But, to be honest, the moment he called Katie Hopkins a ‘respected columnist’ and linked to her page in the Daily Mail, I knew he’d hit his all-time low so I’d have to pick something else.

I’ve only ever lost a cat for a month and that alone sent me spare and had me out at 3am with a torch

So I want to talk about an article that appeared in this newspaper at the tail end of last week.

It’s about six people who have gone missing from Hampshire — disappearing from their homes without a trace.

They range from Waterlooville schoolgirl Krystal Browne, who was last seen on November 29, to Gosport pensioner James Stone, who disappeared in 1988 aged 67.

They’re not famous. They’re not cute toddlers. But what they are is loved and desperately missed by their families, who presumably remain frantic for information even if decades have passed since they vanished.

It’s hard to comprehend how their loved ones must be feeling.

I’ve only ever lost a cat for a month and that alone sent me spare and had me out at 3am with a torch, looking in people’s front gardens for any sign she was still around.

So what it must be like to have a family member, a husband, a wife, a daughter, a son, a girlfriend or a cousin, go missing is almost incomprehensible.

Perhaps at some stage the frantic search gives way to resignation and the flicker of hope turns into stoic acceptance.

I can only guess. But what I do know is it’s thanks to organisations like Missing People, mentioned in The News article, that works to keep the search alive, that attempts to trace missing people and reunite them with their families and provide the support that families of the missing so desperately need.

It’s wrong that it seems to be only at Christmas time that we take stock of our family and try to keep our loved ones close, but it’s better that than it not happening at all.

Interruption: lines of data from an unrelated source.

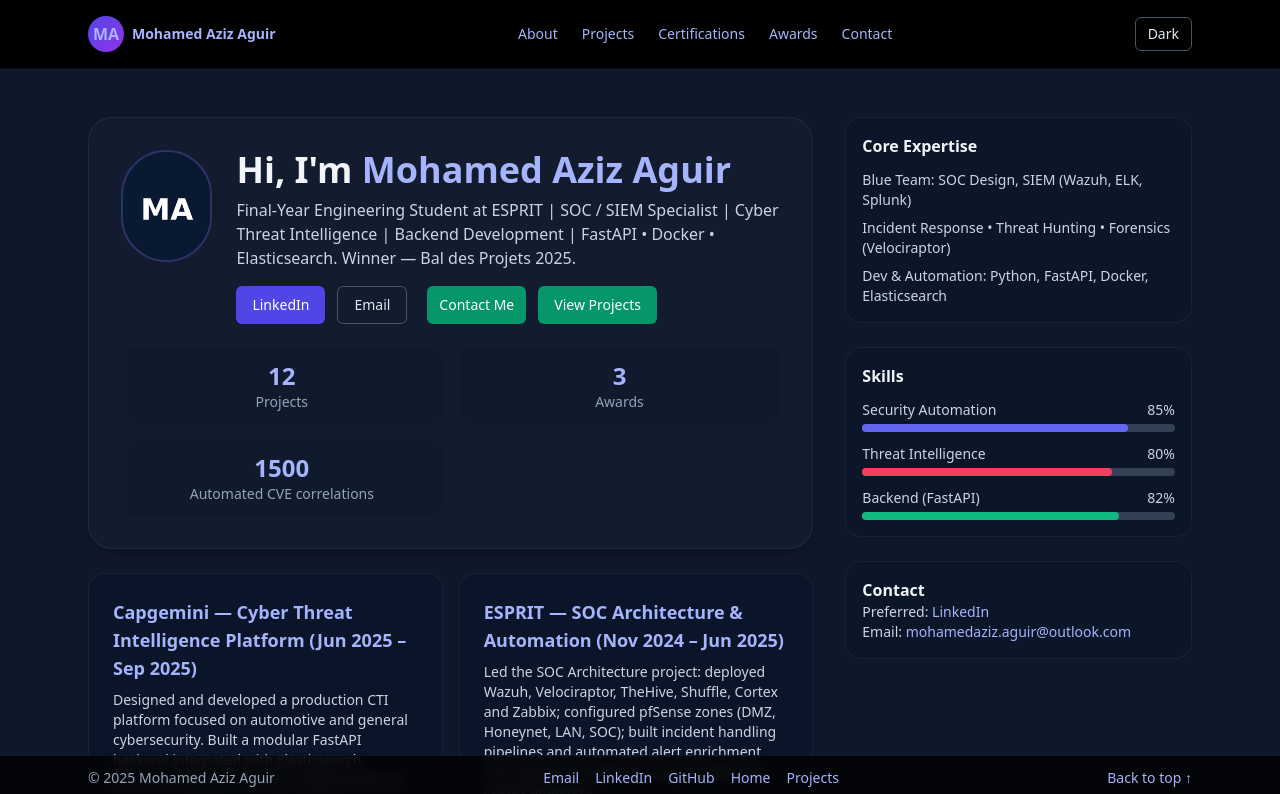
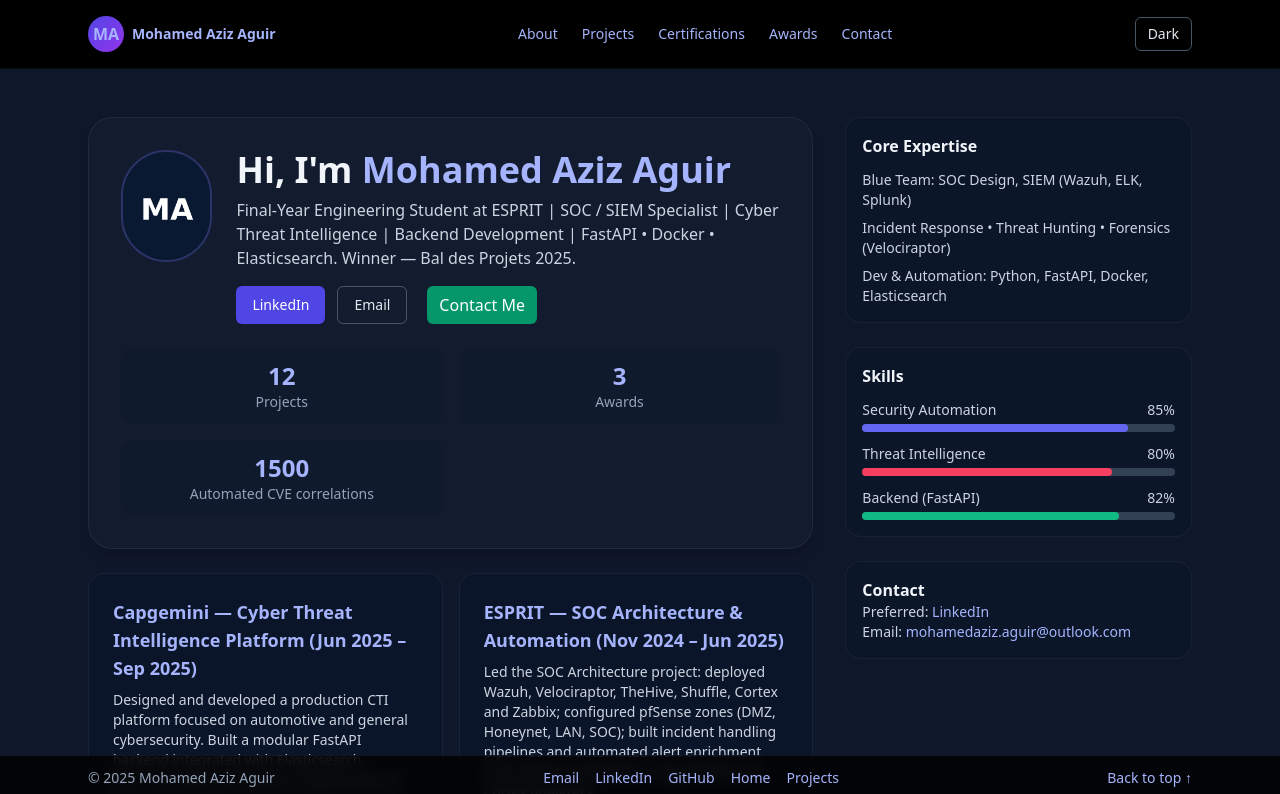
Before and after one commit to Mohamed-Aziz-Aguir/Portfolio, a Next.js app: page / in a window 1280 px wide. Shown: the top 794 px of the page. Built offline with nearby package versions, Linux system fonts and the light colour scheme.

Commit message:
Update index.js

```diff
--- a/src/pages/index.js
+++ b/src/pages/index.js
@@ -50,7 +50,7 @@ export default function Home() {
                   <div className="mt-4 flex gap-3">
                     <a href="https://www.linkedin.com/in/mohamedazizaguir" target="_blank" rel="noopener noreferrer" className="inline-flex items-center gap-2 px-4 py-2 rounded-md bg-indigo-600 hover:bg-indigo-500 text-white text-sm">LinkedIn</a>
                     <a href="mailto:mohamedaziz.aguir@outlook.com" className="inline-flex items-center gap-2 px-4 py-2 rounded-md border border-slate-600 text-slate-200 text-sm">Email</a>
-                    <Link href="/#contact" className="inline-flex items-center px-3 py-1.5 rounded-md bg-emerald-600 hover:bg-emerald-500 text-white text-sm ml-2 transition-transform transform hover:scale-105">Contact Me</Link><Link href="/projects"  className="inline-flex items-center gap-2 px-4 py-2 rounded-md bg-emerald-600 hover:bg-emerald-500 text-white text-sm">View Projects</Link>
+                    <Link href="/#contact" className="inline-flex items-center px-3 py-1.5 rounded-md bg-emerald-600 hover:bg-emerald-500 text-white text-base font-medium ml-2 transition-transform transform hover:scale-105">Contact Me</Link>
                   </div>
                 </div>
               </div>
```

There are families out there who don’t have that opportunity but hopefully, thanks to organisations like Missing People, they have the support they need to cope.